The ISIS advance toward Baghdad may be temporarily held off as the government rallies its remaining security forces and Shia militias organize for the upcoming battle. But at the least, ISIS should be able to take control of some Sunni neighborhoods in Baghdad and wreak havoc on the city with IEDs, ambushes, single suicide attacks, and suicide assaults that target civilians, the government, security forces, and foreign installations. Additionally, the brutal sectarian slaughter of Sunni and Shia alike that punctuated the violence in Baghdad from 2005 to 2007 is likely to return as Shia militias and ISIS fighters roam the streets.

Even if Iraqi forces are able to keep the ISIS from fully taking Baghdad and areas south, it is unlikely the beleaguered military and police forces will be able to retake the areas under ISIS control in the north and west without significant external support, as well as the support of the Kurds.

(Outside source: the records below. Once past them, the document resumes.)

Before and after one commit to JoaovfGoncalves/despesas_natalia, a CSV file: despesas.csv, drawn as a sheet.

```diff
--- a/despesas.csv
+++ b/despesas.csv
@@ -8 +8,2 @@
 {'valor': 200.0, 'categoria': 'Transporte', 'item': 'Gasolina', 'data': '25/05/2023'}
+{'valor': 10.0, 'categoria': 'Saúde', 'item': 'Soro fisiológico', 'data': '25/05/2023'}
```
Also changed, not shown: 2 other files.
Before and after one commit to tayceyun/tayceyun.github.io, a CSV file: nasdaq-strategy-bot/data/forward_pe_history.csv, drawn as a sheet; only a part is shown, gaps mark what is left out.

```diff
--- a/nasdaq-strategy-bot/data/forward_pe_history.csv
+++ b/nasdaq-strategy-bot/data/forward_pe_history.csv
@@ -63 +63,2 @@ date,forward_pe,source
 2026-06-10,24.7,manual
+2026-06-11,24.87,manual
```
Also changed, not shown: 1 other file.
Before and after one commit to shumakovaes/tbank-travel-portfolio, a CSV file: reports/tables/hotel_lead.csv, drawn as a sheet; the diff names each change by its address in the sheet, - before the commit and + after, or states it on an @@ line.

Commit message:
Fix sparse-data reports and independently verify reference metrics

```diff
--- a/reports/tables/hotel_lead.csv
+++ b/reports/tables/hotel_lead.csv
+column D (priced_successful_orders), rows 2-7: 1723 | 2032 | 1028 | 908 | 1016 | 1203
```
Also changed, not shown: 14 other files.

The ISIS and its allies are in a position today that closely resembles the ISI’s position prior to the US surge back in early 2007. More than 130,000 US troops, partnered with the Sunni Awakening formations and Iraqi security forces numbering in the hundreds of thousands, were required to clear Anbar, Salahaddin, Diyala, Ninewa, Baghdad, and the “triangle of death.” The concurrent operations took more than a year, and were supported by the US Air Force, US Army aviation brigades, and US special operations raids that targeted the ISI’s command and control, training camps, and bases, as well as its IED and suicide bomb factories.

Today, the Iraqis have no US forces on the ground to support them, US air power is absent, the Awakening is scattered and in disarray, and the Iraqi military has been humiliated while surrendering or retreating during the jihadists’ campaign from Mosul to the outskirts of Baghdad. The US government has indicated that it will not deploy US soldiers in Iraq, either on the ground or at airbases to conduct air operations.

ISIS is advancing boldly in the looming security vacuum left by the collapse of the Iraqi security forces and the West’s refusal to recommit forces to stabilize Iraq. This has rendered the country vulnerable to further incursions by al Qaeda-linked jihadists as well as intervention by interested neighbors such as Iran. Overt Iranian intervention in Iraq would likely lead any Sunnis still loyal to the government to side with ISIS and its allies, and would ensure that Iraq would slide even closer to a full-blown civil war, and risk a wider war throughout the Middle East.